Soleimani, head of the Iranian Revolutionary Guards Quds Force, was directing operations on the eastern flank from a village about 55km from Tikrit called Albu Rayash, which was captured from Islamic State three days ago. With him were two Iraqi Shia paramilitary leaders: the leader of the Hashid Shaabi, Abu Mahdi al-Mohandis, and Hadi al-Amiri, who leads the Badr Organisation, a powerful Shia militia.
“(Soleimani) was standing on top of a hill pointing with his hands towards the areas where Islamic State are still operating,” said a witness who was accompanying security forces near Albu Rayash.
The offensive is the biggest military operation in the Salahuddin region north of Baghdad since last year, when Islamic State fighters killed hundreds of Iraqi army soldiers who had abandoned their military base at Camp Speicher outside Tikrit.

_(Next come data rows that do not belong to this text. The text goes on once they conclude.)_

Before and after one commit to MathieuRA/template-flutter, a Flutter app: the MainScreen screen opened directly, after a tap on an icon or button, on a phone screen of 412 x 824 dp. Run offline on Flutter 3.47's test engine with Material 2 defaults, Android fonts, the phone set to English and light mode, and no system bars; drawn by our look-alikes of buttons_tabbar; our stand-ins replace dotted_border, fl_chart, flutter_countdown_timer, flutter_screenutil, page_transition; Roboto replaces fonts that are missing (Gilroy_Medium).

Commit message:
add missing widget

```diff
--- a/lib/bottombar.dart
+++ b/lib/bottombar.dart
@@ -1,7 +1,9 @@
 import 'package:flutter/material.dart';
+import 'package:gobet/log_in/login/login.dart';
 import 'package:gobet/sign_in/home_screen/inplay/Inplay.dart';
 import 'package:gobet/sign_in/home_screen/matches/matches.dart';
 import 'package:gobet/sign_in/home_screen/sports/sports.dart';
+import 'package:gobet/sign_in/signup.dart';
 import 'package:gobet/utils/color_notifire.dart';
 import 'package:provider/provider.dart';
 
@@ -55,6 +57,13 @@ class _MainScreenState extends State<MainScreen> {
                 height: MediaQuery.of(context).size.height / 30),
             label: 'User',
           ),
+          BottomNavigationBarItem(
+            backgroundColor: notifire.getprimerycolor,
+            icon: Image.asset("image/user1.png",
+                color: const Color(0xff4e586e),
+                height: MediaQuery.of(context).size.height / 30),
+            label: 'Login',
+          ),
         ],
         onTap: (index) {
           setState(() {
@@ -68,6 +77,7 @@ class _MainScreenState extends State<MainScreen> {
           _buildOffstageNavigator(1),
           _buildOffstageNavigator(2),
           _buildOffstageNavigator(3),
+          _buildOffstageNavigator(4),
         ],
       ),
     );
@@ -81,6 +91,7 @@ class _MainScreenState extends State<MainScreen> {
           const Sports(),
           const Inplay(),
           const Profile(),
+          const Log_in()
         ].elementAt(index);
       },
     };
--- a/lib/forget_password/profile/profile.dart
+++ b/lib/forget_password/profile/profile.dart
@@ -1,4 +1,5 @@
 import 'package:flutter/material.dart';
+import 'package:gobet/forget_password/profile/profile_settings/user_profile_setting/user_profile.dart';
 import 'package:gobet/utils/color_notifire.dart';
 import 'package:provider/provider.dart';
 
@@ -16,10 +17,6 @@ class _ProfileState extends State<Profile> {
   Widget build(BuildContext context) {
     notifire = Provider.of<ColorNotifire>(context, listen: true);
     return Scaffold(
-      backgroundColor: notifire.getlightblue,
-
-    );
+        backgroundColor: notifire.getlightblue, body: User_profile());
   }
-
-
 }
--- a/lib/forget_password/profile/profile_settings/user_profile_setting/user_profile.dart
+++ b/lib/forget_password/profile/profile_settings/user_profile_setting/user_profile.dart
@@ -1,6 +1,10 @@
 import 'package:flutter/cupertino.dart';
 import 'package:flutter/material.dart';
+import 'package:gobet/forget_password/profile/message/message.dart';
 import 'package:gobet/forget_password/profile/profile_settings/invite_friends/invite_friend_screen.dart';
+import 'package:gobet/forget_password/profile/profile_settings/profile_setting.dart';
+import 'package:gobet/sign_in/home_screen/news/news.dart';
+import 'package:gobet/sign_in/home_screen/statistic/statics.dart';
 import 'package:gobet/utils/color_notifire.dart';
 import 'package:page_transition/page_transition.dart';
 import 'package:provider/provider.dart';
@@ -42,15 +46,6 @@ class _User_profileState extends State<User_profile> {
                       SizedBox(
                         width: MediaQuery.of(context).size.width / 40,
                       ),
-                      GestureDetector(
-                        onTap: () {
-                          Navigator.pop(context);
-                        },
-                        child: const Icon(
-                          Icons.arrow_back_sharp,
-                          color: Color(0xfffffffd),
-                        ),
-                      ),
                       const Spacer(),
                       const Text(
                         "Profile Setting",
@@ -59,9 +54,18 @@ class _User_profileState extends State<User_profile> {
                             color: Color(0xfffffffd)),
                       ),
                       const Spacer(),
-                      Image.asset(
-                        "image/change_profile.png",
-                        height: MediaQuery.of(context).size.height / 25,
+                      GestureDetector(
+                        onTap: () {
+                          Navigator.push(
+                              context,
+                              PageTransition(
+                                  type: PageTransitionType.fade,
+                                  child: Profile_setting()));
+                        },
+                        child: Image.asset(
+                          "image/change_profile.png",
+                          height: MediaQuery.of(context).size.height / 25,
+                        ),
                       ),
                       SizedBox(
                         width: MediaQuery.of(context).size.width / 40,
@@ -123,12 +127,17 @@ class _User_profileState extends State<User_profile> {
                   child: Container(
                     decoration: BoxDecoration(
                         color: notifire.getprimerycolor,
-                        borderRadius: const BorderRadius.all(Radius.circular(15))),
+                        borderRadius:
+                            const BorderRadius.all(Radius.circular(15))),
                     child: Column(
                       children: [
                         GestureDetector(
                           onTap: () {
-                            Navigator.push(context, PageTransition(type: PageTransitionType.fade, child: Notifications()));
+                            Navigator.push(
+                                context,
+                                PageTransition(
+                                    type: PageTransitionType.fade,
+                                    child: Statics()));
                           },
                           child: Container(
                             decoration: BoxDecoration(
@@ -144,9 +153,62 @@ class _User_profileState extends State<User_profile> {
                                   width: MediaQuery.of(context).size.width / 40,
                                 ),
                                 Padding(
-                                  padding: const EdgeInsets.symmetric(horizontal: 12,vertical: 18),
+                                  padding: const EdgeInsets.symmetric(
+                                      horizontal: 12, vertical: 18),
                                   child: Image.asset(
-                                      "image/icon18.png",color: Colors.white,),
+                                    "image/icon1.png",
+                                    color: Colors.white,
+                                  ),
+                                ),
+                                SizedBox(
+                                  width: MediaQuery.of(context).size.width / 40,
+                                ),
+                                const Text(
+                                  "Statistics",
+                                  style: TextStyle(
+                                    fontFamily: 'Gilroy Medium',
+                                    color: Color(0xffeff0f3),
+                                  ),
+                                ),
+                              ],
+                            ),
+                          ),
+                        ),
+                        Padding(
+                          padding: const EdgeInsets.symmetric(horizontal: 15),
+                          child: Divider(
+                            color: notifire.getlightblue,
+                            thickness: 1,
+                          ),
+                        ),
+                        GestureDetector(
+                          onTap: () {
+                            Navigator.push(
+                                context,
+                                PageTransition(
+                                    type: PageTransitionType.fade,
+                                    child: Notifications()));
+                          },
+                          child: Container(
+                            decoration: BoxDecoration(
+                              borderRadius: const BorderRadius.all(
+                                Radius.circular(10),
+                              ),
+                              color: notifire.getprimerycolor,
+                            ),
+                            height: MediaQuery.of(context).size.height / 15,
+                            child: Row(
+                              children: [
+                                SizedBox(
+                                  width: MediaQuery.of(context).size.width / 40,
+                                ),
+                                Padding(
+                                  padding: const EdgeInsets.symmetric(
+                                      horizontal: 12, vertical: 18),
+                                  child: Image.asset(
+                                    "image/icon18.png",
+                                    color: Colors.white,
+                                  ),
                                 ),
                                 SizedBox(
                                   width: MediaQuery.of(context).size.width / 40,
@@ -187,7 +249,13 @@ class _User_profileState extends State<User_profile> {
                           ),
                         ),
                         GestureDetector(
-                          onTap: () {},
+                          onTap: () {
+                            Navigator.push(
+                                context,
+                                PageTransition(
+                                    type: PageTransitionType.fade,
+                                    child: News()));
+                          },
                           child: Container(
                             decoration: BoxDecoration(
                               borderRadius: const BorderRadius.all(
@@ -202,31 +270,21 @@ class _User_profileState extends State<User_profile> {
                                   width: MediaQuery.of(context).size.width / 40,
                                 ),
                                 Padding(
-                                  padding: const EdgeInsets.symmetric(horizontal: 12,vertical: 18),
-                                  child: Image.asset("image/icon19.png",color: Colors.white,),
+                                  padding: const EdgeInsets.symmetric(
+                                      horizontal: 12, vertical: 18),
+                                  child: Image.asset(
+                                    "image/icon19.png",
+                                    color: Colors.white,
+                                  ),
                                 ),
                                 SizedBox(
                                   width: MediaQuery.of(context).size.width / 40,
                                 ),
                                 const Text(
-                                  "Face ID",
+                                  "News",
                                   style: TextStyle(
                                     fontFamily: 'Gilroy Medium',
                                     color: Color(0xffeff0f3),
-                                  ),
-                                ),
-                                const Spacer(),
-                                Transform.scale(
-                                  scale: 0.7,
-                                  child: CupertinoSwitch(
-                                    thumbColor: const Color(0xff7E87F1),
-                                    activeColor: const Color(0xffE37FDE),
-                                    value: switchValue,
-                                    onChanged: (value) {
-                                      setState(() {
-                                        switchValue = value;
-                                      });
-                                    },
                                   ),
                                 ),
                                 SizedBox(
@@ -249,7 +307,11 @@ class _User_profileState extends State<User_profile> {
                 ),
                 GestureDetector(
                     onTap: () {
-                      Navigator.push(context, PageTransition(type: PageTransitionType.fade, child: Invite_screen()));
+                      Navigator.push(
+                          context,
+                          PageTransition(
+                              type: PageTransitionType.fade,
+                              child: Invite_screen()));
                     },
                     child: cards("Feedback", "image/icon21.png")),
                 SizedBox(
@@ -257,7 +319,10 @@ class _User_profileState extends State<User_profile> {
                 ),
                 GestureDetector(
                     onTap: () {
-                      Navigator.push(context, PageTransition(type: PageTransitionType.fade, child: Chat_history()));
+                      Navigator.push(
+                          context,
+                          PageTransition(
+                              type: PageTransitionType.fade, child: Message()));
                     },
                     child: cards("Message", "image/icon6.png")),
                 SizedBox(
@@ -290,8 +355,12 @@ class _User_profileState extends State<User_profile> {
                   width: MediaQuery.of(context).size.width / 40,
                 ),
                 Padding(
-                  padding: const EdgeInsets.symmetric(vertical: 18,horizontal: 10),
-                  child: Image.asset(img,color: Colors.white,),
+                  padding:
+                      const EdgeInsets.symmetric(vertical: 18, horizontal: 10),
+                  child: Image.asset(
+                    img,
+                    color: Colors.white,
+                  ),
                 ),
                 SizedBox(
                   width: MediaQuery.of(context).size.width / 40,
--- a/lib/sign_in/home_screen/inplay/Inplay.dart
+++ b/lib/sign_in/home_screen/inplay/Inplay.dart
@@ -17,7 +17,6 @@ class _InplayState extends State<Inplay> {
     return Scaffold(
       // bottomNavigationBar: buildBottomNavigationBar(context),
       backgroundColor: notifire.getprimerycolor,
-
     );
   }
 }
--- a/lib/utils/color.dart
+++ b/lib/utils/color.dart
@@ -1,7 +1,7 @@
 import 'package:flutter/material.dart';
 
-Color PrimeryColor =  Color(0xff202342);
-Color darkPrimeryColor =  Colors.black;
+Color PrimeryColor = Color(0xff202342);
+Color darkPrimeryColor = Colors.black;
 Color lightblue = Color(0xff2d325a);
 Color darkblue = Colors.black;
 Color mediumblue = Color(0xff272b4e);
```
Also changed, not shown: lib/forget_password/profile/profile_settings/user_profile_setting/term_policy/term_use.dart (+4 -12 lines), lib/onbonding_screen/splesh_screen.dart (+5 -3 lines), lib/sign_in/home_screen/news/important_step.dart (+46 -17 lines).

Several Shia Hashid Shaabi fighters have described this week’s campaign as revenge for the Speicher killings. Prime Minister Haider al-Abadi has urged them to protect civilians in Salahuddin.
The drive follows several failed attempts to push the militants out of Tikrit. Since Islamic State declared a caliphate last year in territories under its control in Iraq and Syria, Iraqi forces have not recaptured and controlled a single city.
But months of US-led airstrikes, backed up by the Shia militias, Kurdish peshmerga fighters and Iraqi soldiers, have contained Islamic State in Iraq and pushed it back from around Baghdad, the Kurdish north and the eastern province of Diyala.
The Tikrit battle will have an impact on plans to move further north and recapture Mosul, the largest city under Islamic State rule. If the offensive stalls, it will delay a move on Mosul. A quick victory would give Baghdad momentum, but any retribution against Sunnis would imperil efforts to win over Mosul’s mainly Sunni population.
To the west of Mosul, Islamic State fighters attacked Kurdish forces in the town of Sinjar on Monday, a peshmerga source said. Nine peshmerga and 45 militants were killed.
BID TO RETAKE CITY: Iraqi security forces and Shia fighters reload a multiple rocket launcher. Iraq’s armed forces, backed by Shia militia, attacked Islamic State strongholds north of Baghdad on Monday as they launched an offensive to retake the city...